§ About this exercise: Below are some records. How many of their lines contain the string "main"? Answer with the number alone.

(Difference listings)
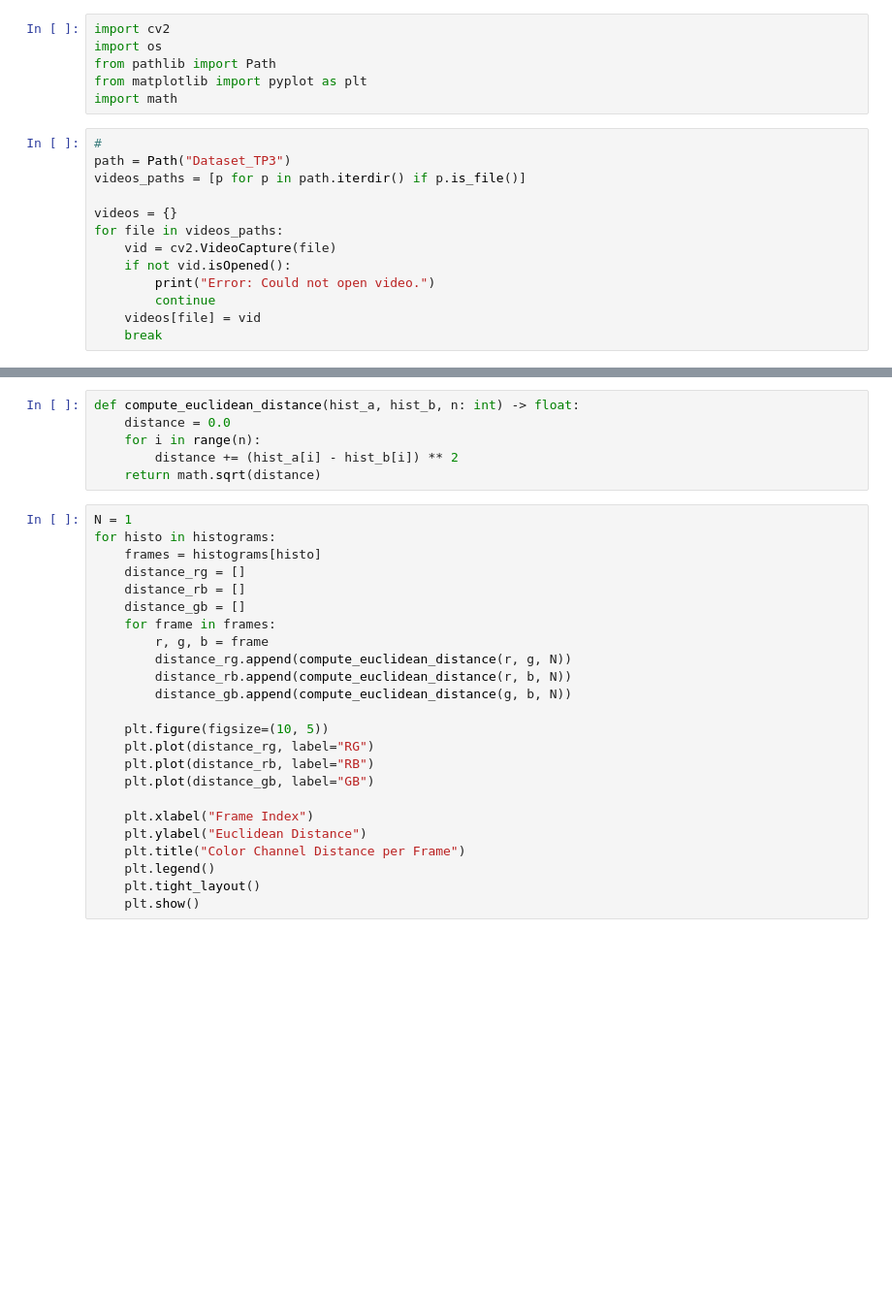
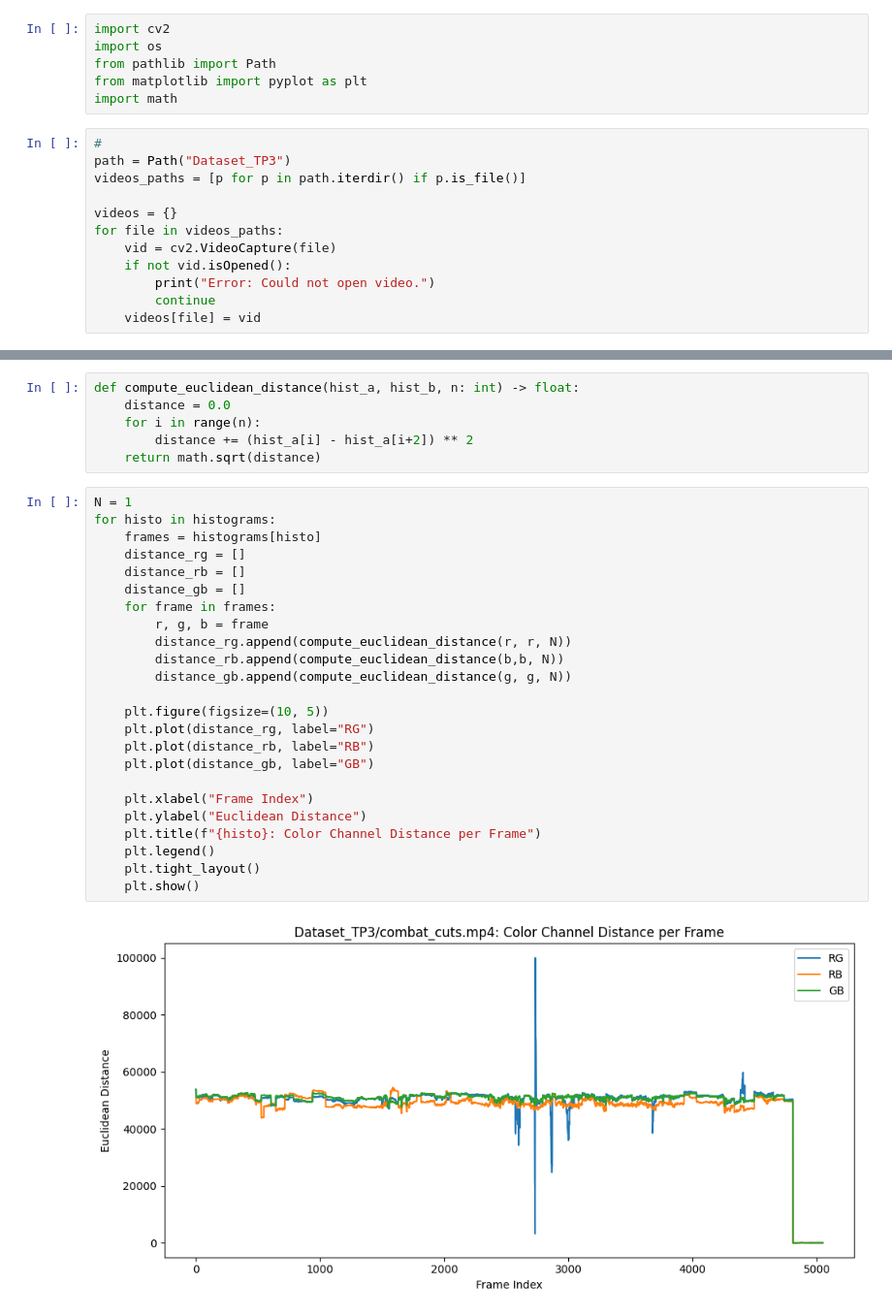
Before and after one commit to nath1416/Tp3-INF8770, a Jupyter notebook: main.ipynb, the cells around one changed output, grey strips where cells are left out. Shown at 97% size. Drawn from its saved outputs; the diff is of its cells as text; blank space fills up the shorter version.

```diff
--- a/main.ipynb
+++ b/main.ipynb
@@ -16,7 +16,6 @@ for file in videos_paths:
         print("Error: Could not open video.")
         continue
     videos[file] = vid
-    break
 # %%
 # Histogramme
 frame_number = 0
@@ -48,29 +56,31 @@ for vid in videos:
 def compute_euclidean_distance(hist_a, hist_b, n: int) -> float:
     distance = 0.0
     for i in range(n):
-        distance += (hist_a[i] - hist_b[i]) ** 2
+        distance += (hist_a[i] - hist_a[i+2]) ** 2
     return math.sqrt(distance)
 # %%
 N = 1
 for histo in histograms:
     frames = histograms[histo]
     distance_rg = []
     distance_rb = []
     distance_gb = []
     for frame in frames:
         r, g, b = frame
-        distance_rg.append(compute_euclidean_distance(r, g, N))
-        distance_rb.append(compute_euclidean_distance(r, b, N))
-        distance_gb.append(compute_euclidean_distance(g, b, N))
+        distance_rg.append(compute_euclidean_distance(r, r, N))
+        distance_rb.append(compute_euclidean_distance(b,b, N))
+        distance_gb.append(compute_euclidean_distance(g, g, N))
 
     plt.figure(figsize=(10, 5))
     plt.plot(distance_rg, label="RG")
     plt.plot(distance_rb, label="RB")
     plt.plot(distance_gb, label="GB")
 
     plt.xlabel("Frame Index")
     plt.ylabel("Euclidean Distance")
-    plt.title("Color Channel Distance per Frame")
+    plt.title(f"{histo}: Color Channel Distance per Frame")
     plt.legend()
     plt.tight_layout()
     plt.show()
+# %% [output]
+[figure, added]
```
Also changed, not shown: parts of 2 cells of this notebook.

§ Exercise response: 3